◆ Available data ◆
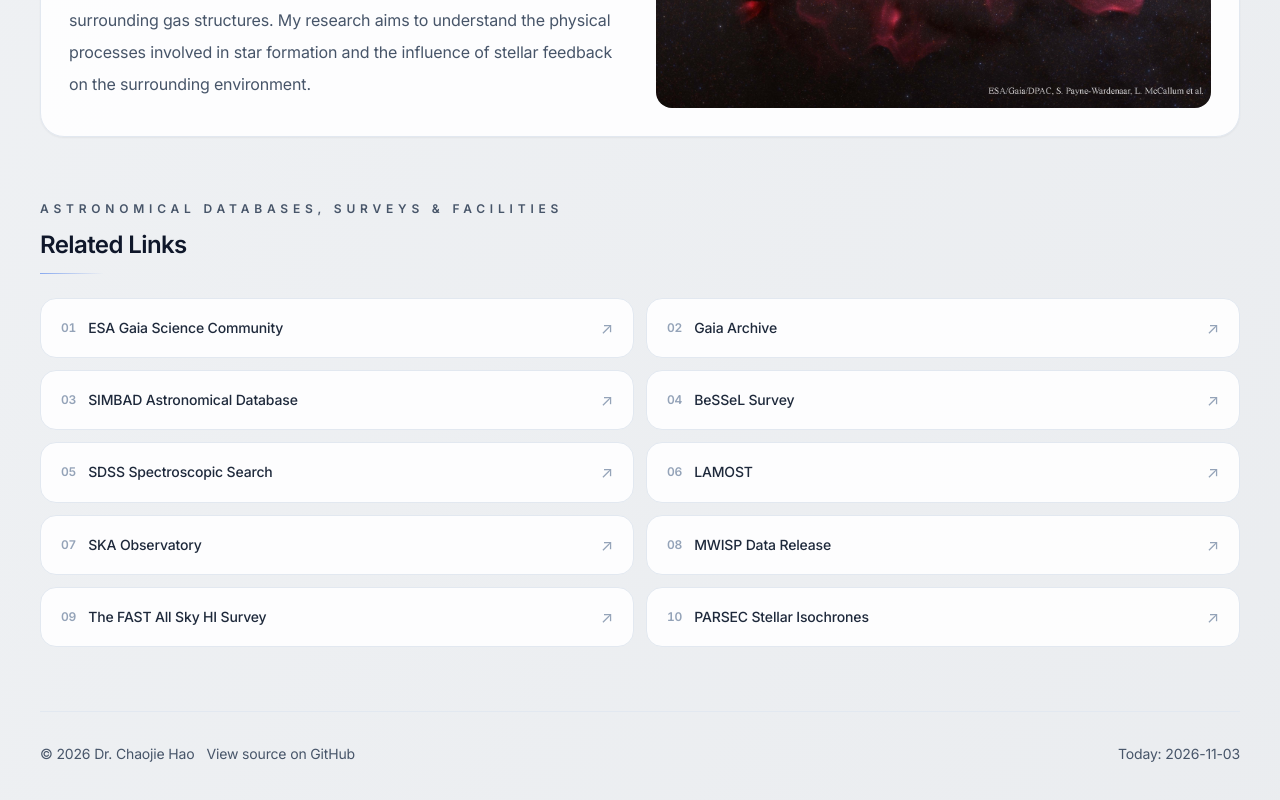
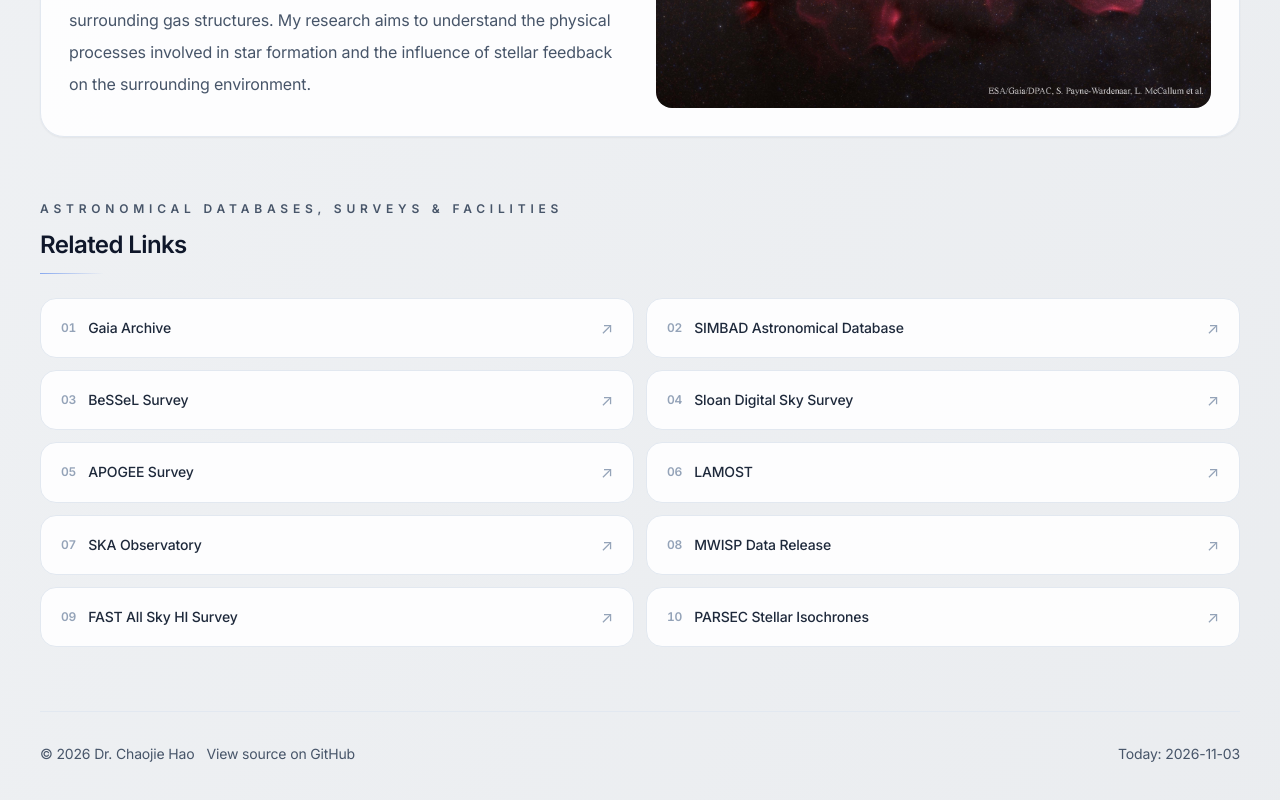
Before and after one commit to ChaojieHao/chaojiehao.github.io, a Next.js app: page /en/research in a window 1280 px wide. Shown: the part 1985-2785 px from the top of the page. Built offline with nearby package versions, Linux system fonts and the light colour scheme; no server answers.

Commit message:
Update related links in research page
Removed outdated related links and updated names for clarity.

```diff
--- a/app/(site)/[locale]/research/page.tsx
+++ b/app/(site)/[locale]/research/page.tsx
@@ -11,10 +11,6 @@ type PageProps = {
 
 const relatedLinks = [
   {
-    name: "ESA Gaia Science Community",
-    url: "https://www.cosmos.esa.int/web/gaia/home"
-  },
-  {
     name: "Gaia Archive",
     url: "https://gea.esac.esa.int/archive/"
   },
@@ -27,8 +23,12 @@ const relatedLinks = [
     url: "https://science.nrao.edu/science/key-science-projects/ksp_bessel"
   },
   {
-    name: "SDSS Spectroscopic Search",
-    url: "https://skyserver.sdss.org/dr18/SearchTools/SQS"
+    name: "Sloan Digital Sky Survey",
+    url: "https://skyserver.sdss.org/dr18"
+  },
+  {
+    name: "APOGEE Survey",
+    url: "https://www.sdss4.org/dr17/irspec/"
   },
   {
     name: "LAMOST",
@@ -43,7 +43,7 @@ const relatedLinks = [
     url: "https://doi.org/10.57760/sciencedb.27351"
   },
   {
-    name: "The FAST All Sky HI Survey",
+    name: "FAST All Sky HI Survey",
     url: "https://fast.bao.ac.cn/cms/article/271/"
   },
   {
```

◆ Your task ◆
For the word "relatedLinks", find all matching lines in the entries above and copy them out.

◆ Output below ◆
 const relatedLinks = [
@@ -27,8 +23,12 @@ const relatedLinks = [
@@ -43,7 +43,7 @@ const relatedLinks = [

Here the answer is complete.